If you are a peasant farmer in the middle ages or earlier, it's the time for hard work. The plowing must be done. You might get to eat some quick growing leafy vegetables like lettuces and spinach, perhaps some carrots and radishes, maybe some leftover cabbages from winter, and asparagus shoots. The fruit trees are in blossom, which means no fruit. A few early strawberries might be just on the way. You should have some grain and dried beans left over from last growing season - legume crops were used to enrich the soil after the grain harvest. Well, you should, assuming the nobles hadn't taxed the hell out of you. I'm talking food, not political history.

It's too early to kill the calf or the lambs, if they've even been born yet. And if so, they are consuming most of the scanty milk supply. Since the grazing pastures are yet to spring up, the cows are still eating their rations of stored hay. Eggs would be good if you had chooks - poor old Piers was too broke for that. Anyway, they would only just be starting to lay, after the cold winter season where they were all cost and no profit. You might prefer to let them hatch a brood, and sell the young chickens, rather than just eat the eggs. Piers was also too poor to have kept enough of the salted meats preserved from the pig killing in late autumn and winter. No more bacon until next autumn. Fresh meat would be a great luxury. That Easter feast of roast lamb was really something to look forward to!

Barbara Kingsolver, in her wonderful chronicle of seasonal eating from a small farm, Animal, Vegetable, Miracle, calls this time the Hungry Month. Not that the Kingsolver family actually went hungry, since they had started off after harvest with a very well-stocked freezer and a pantry of preserves. And they always had the option of giving up the experiment and buying non-local from the shops. But their supplies were visibly low, and nothing new was coming in.

We are so lucky in 21st century Australia. Being a big country, we have climates from tropical to cold temperate - which vastly increases our range.

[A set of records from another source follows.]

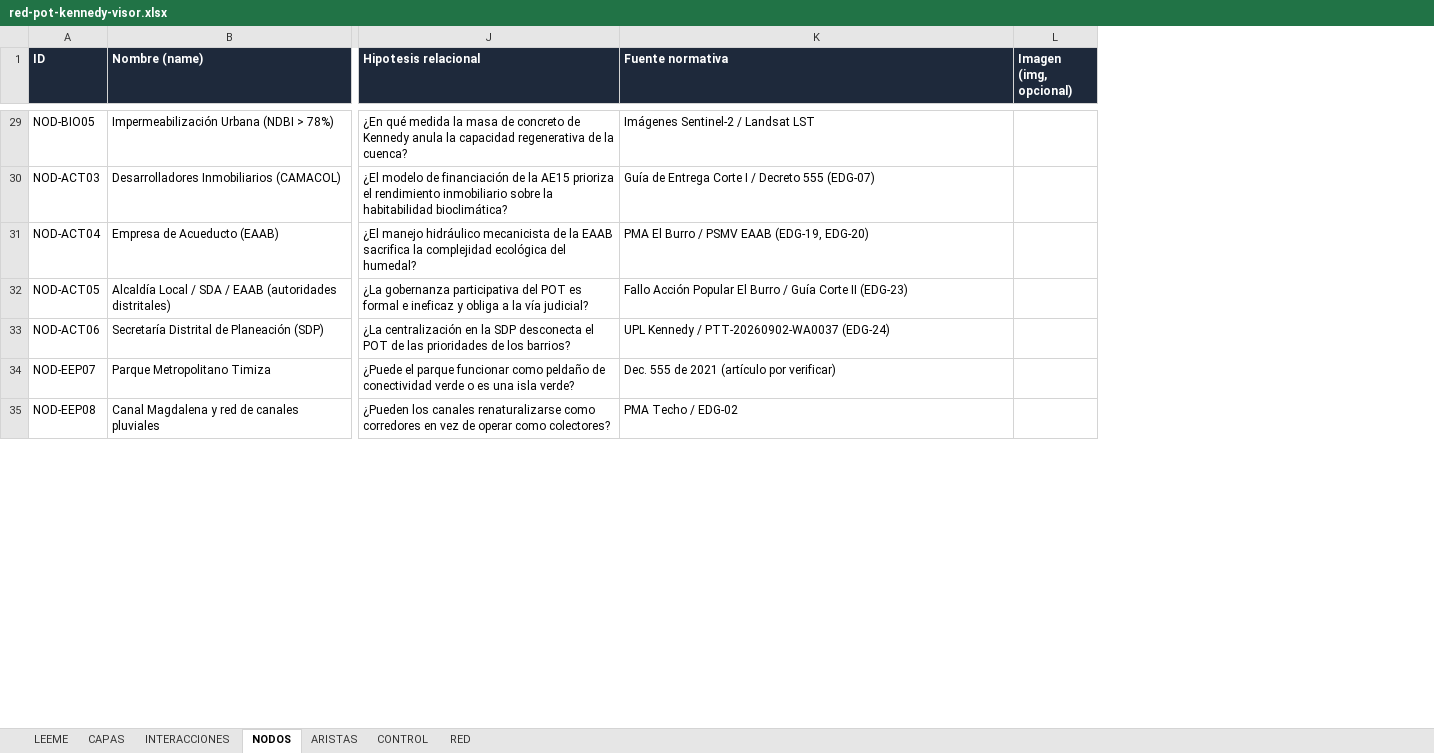
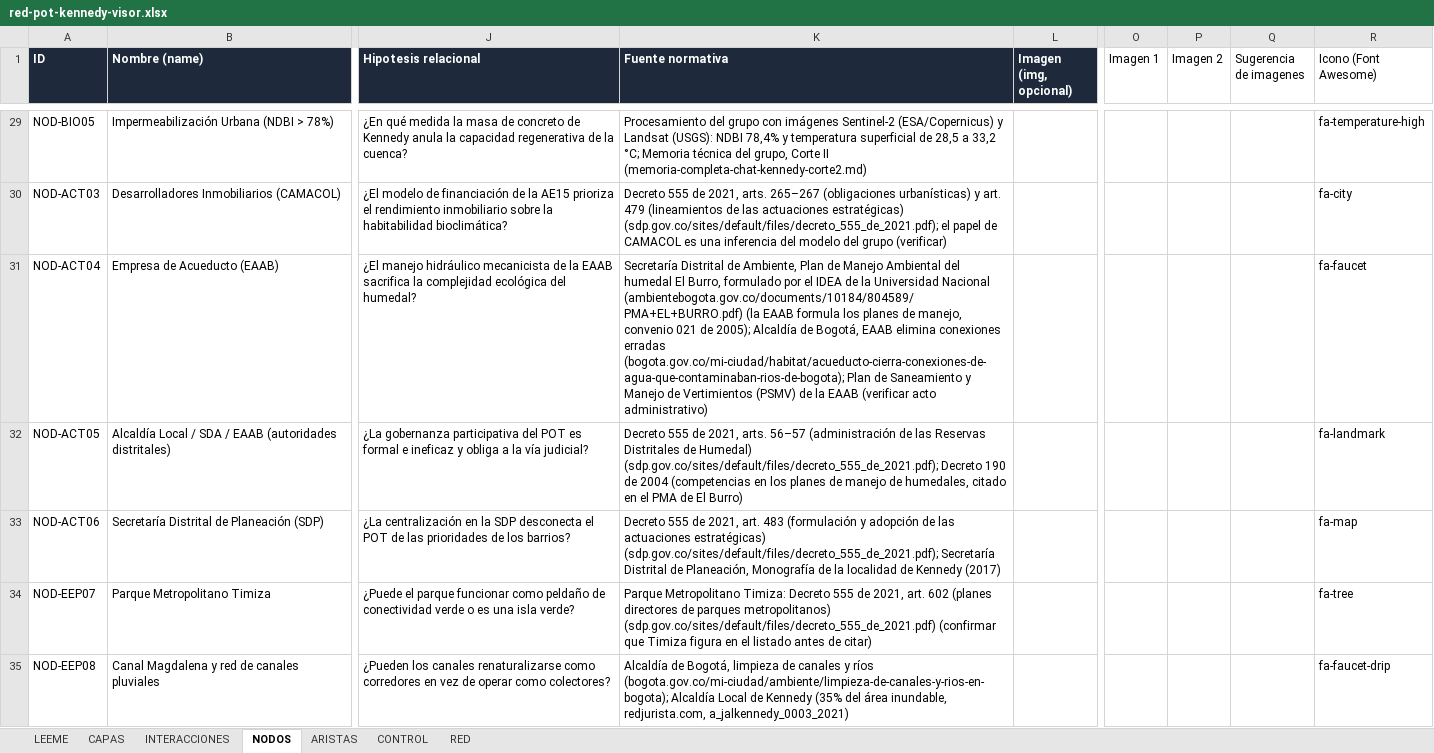
Before and after one commit to alejagoguti-cpu/humedalburro, an Excel workbook: datos/red-pot-kennedy-visor.xlsx, sheet NODOS, drawn as a sheet; only a part is shown, gaps mark what is left out; values as stored, in another font and other column widths than the file's, no borders; the diff covers the shown part only; the diff names each change by its address in the sheet, - before the commit and + after, or states it on an @@ line.

```diff
--- a/datos/red-pot-kennedy-visor.xlsx (sheet NODOS)
+++ b/datos/red-pot-kennedy-visor.xlsx (sheet NODOS)
+column O (Imagen 1), empty
+column P (Imagen 2), empty
+column Q (Sugerencia de imagenes), empty
+column R (Icono (Font Awesome)), rows 29-35: fa-temperature-high | fa-city | fa-faucet | fa-landmark | fa-map | fa-tree | fa-faucet-drip
-K29 (Fuente normativa): Imágenes Sentinel-2 / Landsat LST
+K29 (Fuente normativa): Procesamiento del grupo con imágenes Sentinel-2 (ESA/Copernicus) y Landsat (USGS): NDBI 78,4% y temperatura superficial de 28,5 a 33,2 °C; Memoria técnica del grupo, Corte II (memoria-completa-chat-kennedy-corte2.md)
-K30 (Fuente normativa): Guía de Entrega Corte I / Decreto 555 (EDG-07)
+K30 (Fuente normativa): Decreto 555 de 2021, arts. 265–267 (obligaciones urbanísticas) y art. 479 (lineamientos de las actuaciones estratégicas) (sdp.gov.co/sites/default/files/decreto_555_de_2021.pdf); el papel de CAMACOL es una inferencia del modelo del grupo (verificar)
-K31 (Fuente normativa): PMA El Burro / PSMV EAAB (EDG-19, EDG-20)
+K31 (Fuente normativa): Secretaría Distrital de Ambiente, Plan de Manejo Ambiental del humedal El Burro, formulado por el IDEA de la Universidad Nacional (ambientebogota.gov.co/documents/10184/804589/PMA+EL+BURRO.pdf) (la EAAB formula los planes de manejo, convenio 021 de 2005); Alcaldía de Bogotá, EAAB elimina conexiones erradas (bogota.gov.co/mi-ciudad/habitat/acueducto-cierra-conexiones-de-agua-que-contaminaban-rios-de-bogota); Plan de Saneamiento y Manejo de Vertimientos (PSMV) de la EAAB (verificar acto administrativo)
-K32 (Fuente normativa): Fallo Acción Popular El Burro / Guía Corte II (EDG-23)
+K32 (Fuente normativa): Decreto 555 de 2021, arts. 56–57 (administración de las Reservas Distritales de Humedal) (sdp.gov.co/sites/default/files/decreto_555_de_2021.pdf); Decreto 190 de 2004 (competencias en los planes de manejo de humedales, citado en el PMA de El Burro)
-K33 (Fuente normativa): UPL Kennedy / PTT-20260902-WA0037 (EDG-24)
+K33 (Fuente normativa): Decreto 555 de 2021, art. 483 (formulación y adopción de las actuaciones estratégicas) (sdp.gov.co/sites/default/files/decreto_555_de_2021.pdf); Secretaría Distrital de Planeación, Monografía de la localidad de Kennedy (2017)
-K34 (Fuente normativa): Dec. 555 de 2021 (artículo por verificar)
+K34 (Fuente normativa): Parque Metropolitano Timiza: Decreto 555 de 2021, art. 602 (planes directores de parques metropolitanos) (sdp.gov.co/sites/default/files/decreto_555_de_2021.pdf) (confirmar que Timiza figura en el listado antes de citar)
-K35 (Fuente normativa): PMA Techo / EDG-02
+K35 (Fuente normativa): Alcaldía de Bogotá, limpieza de canales y ríos (bogota.gov.co/mi-ciudad/ambiente/limpieza-de-canales-y-rios-en-bogota); Alcaldía Local de Kennedy (35% del área inundable, redjurista.com, a_jalkennedy_0003_2021)
```
Also changed, not shown: 51 edited cells elsewhere in this sheet, sheet ARISTAS, sheet RED, sheet INTERACCIONES, 2 other files.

Bananas are never out of season, and the leafy spring greens can be grown much earlier up north. And in modern days, we can get all sorts of food all year round, whether from the freezer or shipped in from overseas. But even so, it's nearly always better and cheaper to eat what's in season. I enjoyed my first asparagus last week - yes, it's been in the shops all winter, but I'm not paying $6 a bunch thank you! I also bought a rockmelon, which turned out to be the mistake that I should have known it would be. Melons are summer fruit. This precocious specimen, grown under glass no doubt, lacked sweetness and flavour.